(INFORMATION SHOWN begins)
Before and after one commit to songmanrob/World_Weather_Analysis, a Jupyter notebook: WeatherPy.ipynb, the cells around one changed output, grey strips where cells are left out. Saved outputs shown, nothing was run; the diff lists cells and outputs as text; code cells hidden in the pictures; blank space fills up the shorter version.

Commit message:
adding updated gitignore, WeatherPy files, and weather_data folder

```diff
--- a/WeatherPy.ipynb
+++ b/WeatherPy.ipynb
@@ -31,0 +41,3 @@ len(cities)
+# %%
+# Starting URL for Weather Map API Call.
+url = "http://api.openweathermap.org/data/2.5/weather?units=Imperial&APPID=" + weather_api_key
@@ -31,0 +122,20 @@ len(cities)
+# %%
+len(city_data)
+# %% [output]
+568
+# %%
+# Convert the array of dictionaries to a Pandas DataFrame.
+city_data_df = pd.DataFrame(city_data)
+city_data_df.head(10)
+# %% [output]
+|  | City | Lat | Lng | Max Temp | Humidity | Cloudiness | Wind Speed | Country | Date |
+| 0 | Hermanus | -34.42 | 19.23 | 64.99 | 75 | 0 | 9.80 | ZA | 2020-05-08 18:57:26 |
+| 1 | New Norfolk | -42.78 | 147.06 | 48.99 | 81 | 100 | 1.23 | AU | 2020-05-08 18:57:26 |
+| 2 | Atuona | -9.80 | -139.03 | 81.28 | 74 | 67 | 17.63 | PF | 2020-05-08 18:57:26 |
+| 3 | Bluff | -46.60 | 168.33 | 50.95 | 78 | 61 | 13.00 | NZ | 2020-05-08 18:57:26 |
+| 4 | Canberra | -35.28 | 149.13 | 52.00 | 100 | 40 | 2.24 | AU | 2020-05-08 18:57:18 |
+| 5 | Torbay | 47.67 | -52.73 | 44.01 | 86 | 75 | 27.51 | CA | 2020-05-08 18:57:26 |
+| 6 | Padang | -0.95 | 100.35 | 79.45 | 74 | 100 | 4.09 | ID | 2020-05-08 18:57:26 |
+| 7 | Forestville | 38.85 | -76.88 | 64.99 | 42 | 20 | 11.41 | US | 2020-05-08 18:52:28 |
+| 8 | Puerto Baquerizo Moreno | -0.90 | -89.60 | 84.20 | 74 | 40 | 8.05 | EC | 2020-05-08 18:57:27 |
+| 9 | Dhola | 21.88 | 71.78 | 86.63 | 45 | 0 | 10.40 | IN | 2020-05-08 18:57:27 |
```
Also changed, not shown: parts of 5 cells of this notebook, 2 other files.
(INFORMATION SHOWN ends)
(INFORMATION SHOWN begins)
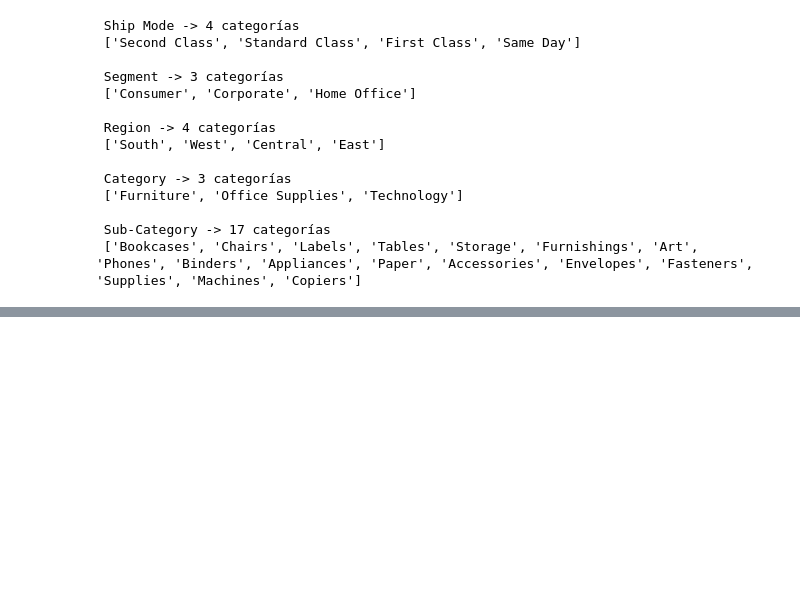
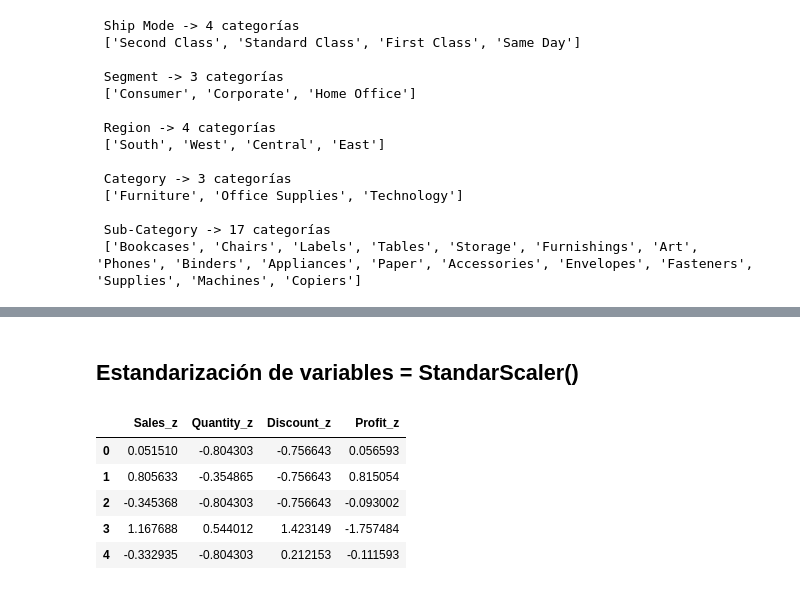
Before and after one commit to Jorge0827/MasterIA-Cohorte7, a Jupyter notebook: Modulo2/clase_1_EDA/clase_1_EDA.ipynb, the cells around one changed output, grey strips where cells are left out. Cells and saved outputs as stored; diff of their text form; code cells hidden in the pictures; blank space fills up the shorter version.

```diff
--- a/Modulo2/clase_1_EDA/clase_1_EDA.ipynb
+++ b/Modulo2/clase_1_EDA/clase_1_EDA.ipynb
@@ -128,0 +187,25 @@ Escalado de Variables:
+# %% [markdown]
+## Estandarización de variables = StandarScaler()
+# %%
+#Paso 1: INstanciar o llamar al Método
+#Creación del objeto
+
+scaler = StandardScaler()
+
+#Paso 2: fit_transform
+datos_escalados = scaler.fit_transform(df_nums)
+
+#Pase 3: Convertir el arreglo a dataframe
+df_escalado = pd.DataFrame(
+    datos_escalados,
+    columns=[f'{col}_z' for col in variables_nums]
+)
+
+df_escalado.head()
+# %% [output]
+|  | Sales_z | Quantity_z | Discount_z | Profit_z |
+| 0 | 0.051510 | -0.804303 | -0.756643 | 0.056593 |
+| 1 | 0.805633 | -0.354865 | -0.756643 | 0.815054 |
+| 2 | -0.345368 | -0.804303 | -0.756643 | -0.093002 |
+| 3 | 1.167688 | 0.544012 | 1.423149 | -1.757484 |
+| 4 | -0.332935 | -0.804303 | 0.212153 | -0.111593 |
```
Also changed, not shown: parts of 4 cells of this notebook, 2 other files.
(INFORMATION SHOWN ends)
■ **TASK**: Work out the number of lines in this listing that include the word "Also". Reply with that number only.

■ **ANSWER SECTION**: 2